◆ **RECORDS SUPPLIED**
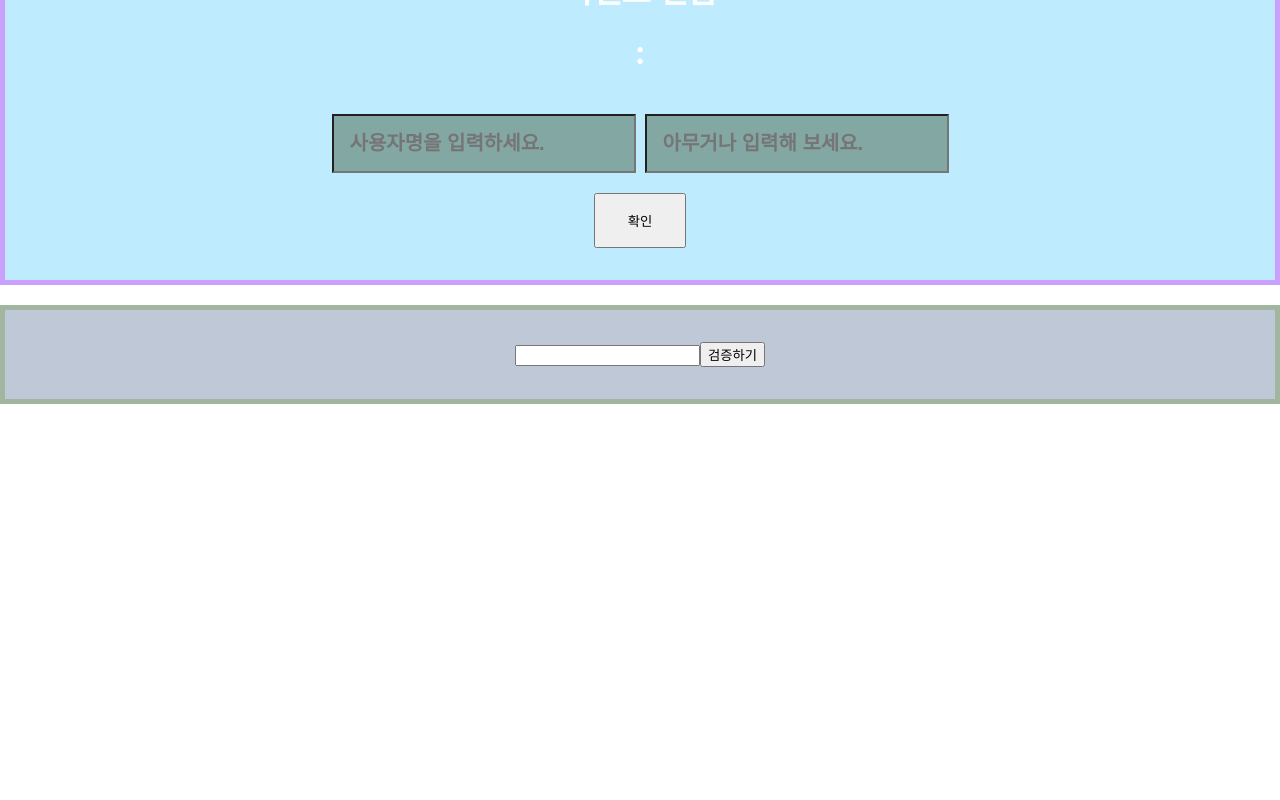
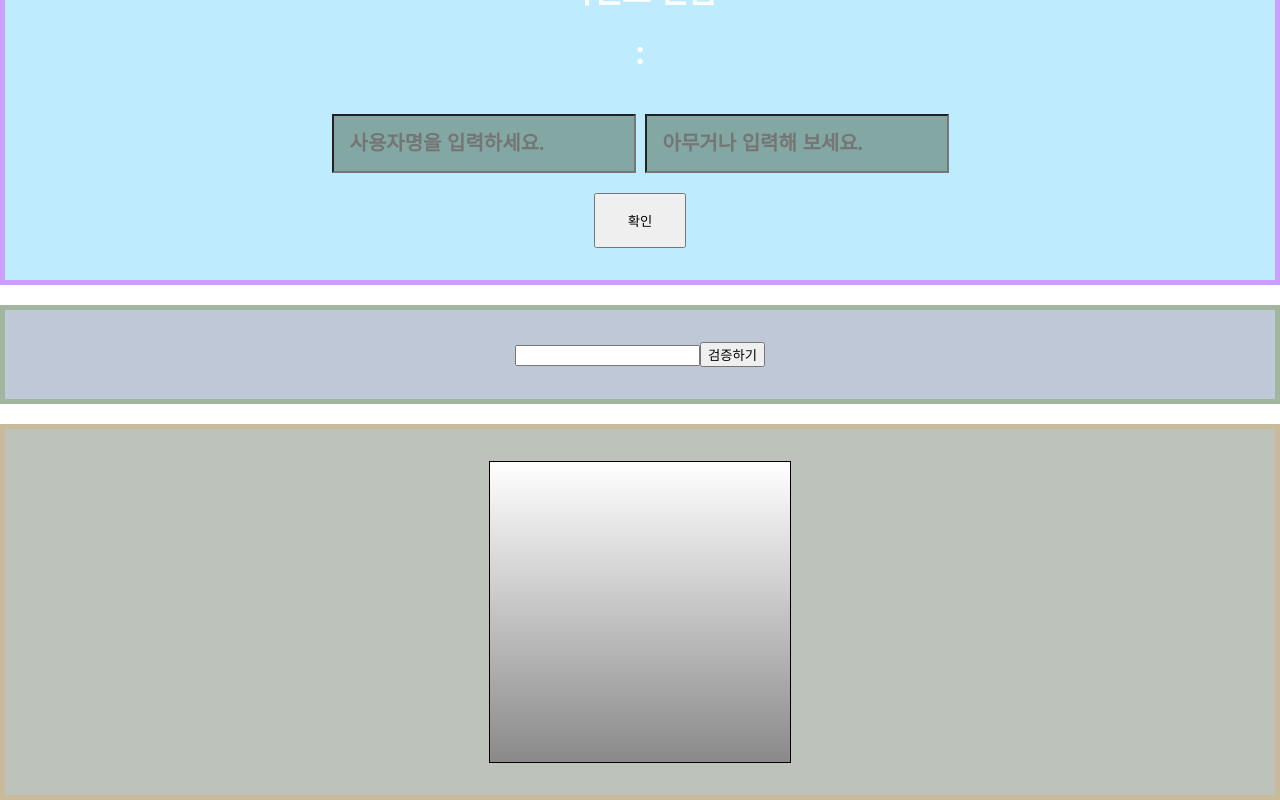
Before and after one commit to dohy-9443/ReactExample, a React (Create React App) app in the folder hello-react/: page / in a window 1280 px wide. Shown: the part 958-1758 px from the top of the page. Before the commit the page ends 1362 px from the top, so only its background shows below. Built offline with nearby package versions, Linux system fonts and the light colour scheme.

Commit message:
렌더링

```diff
--- a/hello-react/src/App.js
+++ b/hello-react/src/App.js
@@ -4,6 +4,7 @@ import Counter from './Counter';
 import Say from './Say';
 import EventPractice from './EventPractice';
 import ValidationSample from './ValidationSample';
+import ScrollBox from './ScrollBox';
 
 class App extends Component {
   render() {
@@ -20,6 +21,8 @@ class App extends Component {
         <EventPractice />
         <br />
         <ValidationSample />
+        <br />
+        <ScrollBox />
       </div>
     );
   }
```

◆ **YOUR OBJECTIVE**
Scan the listing and copy every line where the string "import" shows up.

◆ **YOUR SOLUTION**
@@ -4,6 +4,7 @@ import Counter from './Counter';
 import Say from './Say';
 import EventPractice from './EventPractice';
 import ValidationSample from './ValidationSample';
+import ScrollBox from './ScrollBox';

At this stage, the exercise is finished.